▶ [EXERCISE GOAL]
Retype, exactly as they appear below, the lines between the line holding "to charlesdedampierre/cultura_project, a" and the line holding "Also changed, not shown: parts of 9", both ends included.

(Stored entries)
========================
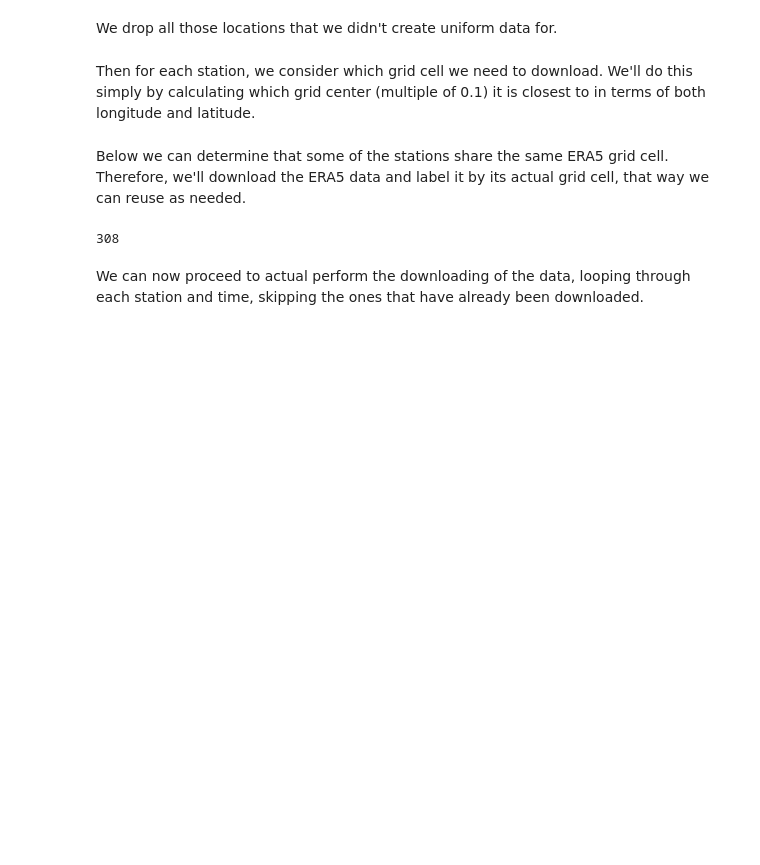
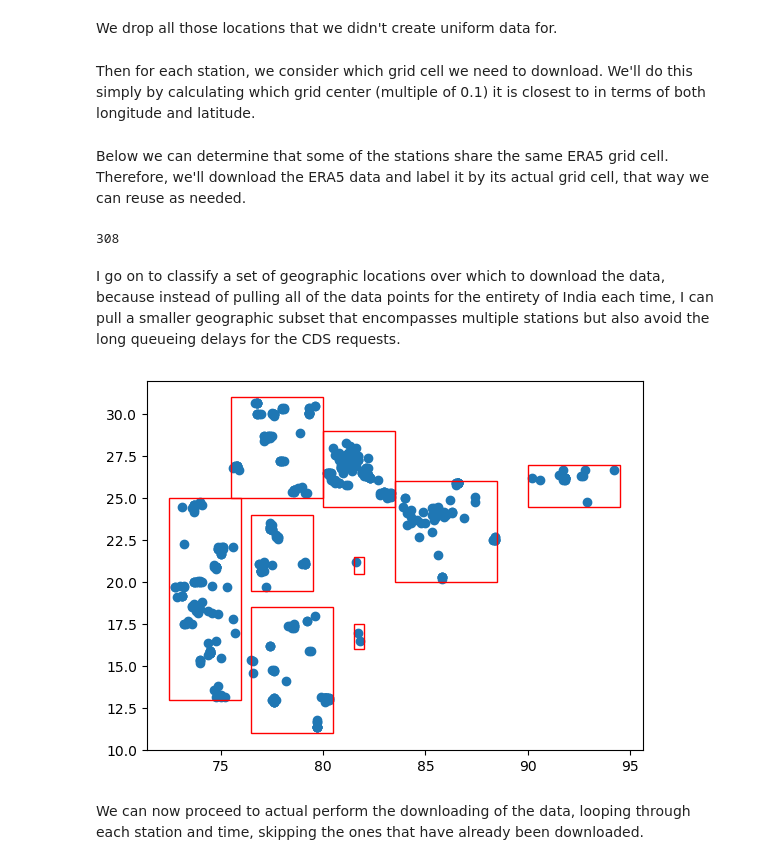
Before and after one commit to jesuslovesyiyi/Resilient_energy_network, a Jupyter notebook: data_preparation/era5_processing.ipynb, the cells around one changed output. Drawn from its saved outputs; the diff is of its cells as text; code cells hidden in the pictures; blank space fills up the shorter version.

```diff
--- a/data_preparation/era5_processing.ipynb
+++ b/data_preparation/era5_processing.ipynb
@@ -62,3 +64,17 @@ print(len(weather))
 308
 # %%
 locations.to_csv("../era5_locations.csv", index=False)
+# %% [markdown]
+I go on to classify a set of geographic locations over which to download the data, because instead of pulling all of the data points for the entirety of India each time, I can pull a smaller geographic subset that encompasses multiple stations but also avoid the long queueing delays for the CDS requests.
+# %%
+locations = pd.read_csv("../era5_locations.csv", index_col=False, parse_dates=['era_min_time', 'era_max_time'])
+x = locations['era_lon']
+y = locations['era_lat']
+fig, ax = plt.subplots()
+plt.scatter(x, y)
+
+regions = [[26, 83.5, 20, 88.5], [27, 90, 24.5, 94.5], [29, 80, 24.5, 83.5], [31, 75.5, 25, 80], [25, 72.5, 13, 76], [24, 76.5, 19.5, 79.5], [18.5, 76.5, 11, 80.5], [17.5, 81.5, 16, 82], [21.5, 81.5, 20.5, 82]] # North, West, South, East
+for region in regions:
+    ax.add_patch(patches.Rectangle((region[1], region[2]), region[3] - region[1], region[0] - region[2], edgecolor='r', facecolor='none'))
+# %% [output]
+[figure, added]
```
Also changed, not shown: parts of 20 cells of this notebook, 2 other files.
========================
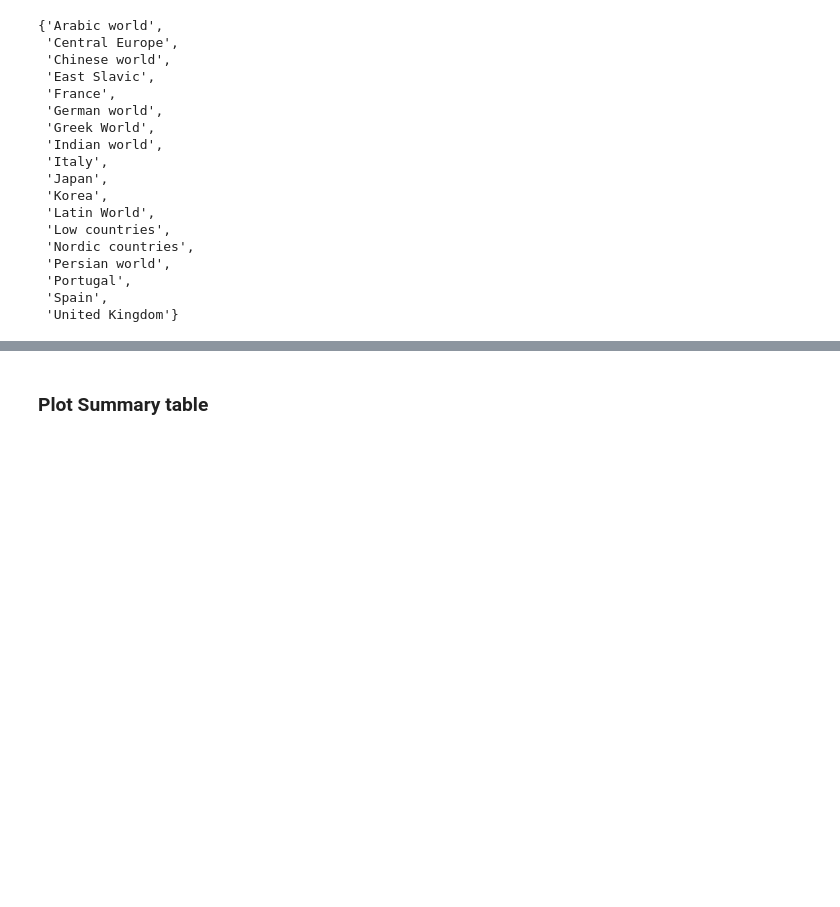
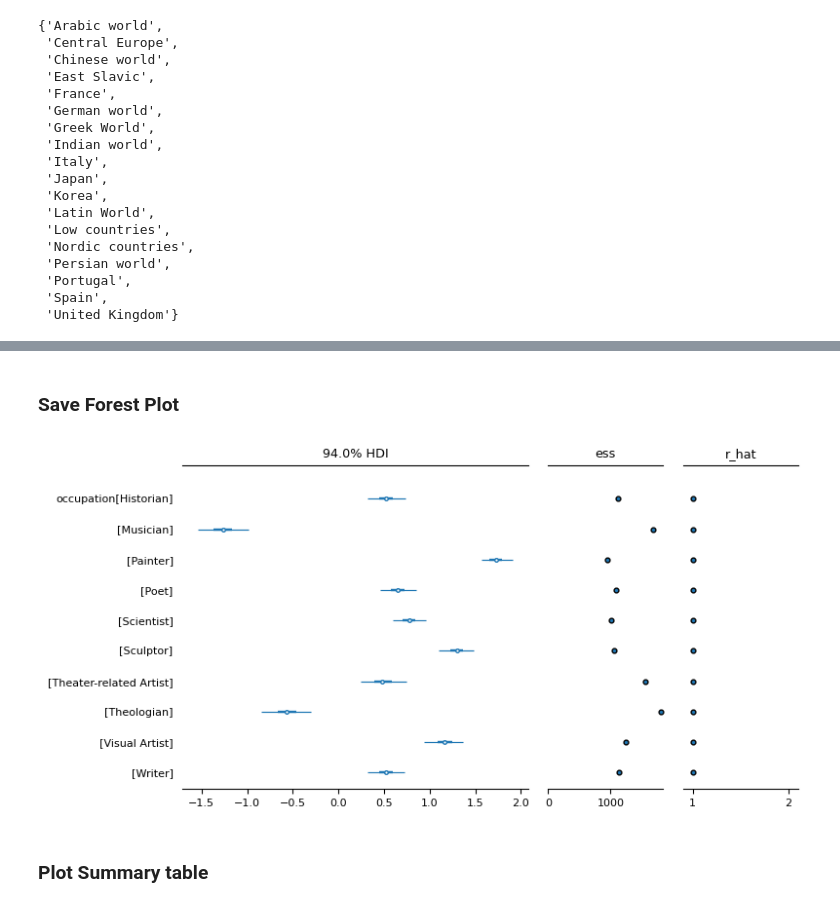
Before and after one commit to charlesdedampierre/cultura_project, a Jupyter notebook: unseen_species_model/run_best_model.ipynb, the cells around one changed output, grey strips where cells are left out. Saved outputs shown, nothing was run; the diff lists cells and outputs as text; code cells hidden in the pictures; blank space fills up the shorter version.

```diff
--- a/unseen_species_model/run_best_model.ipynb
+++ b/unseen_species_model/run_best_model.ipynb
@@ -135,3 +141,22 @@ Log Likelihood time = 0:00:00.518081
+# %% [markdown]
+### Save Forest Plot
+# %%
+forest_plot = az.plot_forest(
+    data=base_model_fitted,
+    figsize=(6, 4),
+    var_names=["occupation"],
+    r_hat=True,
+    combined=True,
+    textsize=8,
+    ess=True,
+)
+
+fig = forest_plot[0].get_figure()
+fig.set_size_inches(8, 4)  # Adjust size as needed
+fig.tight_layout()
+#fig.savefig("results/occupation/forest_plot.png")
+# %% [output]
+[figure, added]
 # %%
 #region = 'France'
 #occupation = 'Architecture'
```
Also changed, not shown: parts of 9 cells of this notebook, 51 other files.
========================
▶ [RESULT OF THIS EXERCISE]
Before and after one commit to charlesdedampierre/cultura_project, a Jupyter notebook: unseen_species_model/run_best_model.ipynb, the cells around one changed output, grey strips where cells are left out. Saved outputs shown, nothing was run; the diff lists cells and outputs as text; code cells hidden in the pictures; blank space fills up the shorter version.

```diff
--- a/unseen_species_model/run_best_model.ipynb
+++ b/unseen_species_model/run_best_model.ipynb
@@ -135,3 +141,22 @@ Log Likelihood time = 0:00:00.518081
+# %% [markdown]
+### Save Forest Plot
+# %%
+forest_plot = az.plot_forest(
+    data=base_model_fitted,
+    figsize=(6, 4),
+    var_names=["occupation"],
+    r_hat=True,
+    combined=True,
+    textsize=8,
+    ess=True,
+)
+
+fig = forest_plot[0].get_figure()
+fig.set_size_inches(8, 4)  # Adjust size as needed
+fig.tight_layout()
+#fig.savefig("results/occupation/forest_plot.png")
+# %% [output]
+[figure, added]
 # %%
 #region = 'France'
 #occupation = 'Architecture'
```
Also changed, not shown: parts of 9 cells of this notebook, 51 other files.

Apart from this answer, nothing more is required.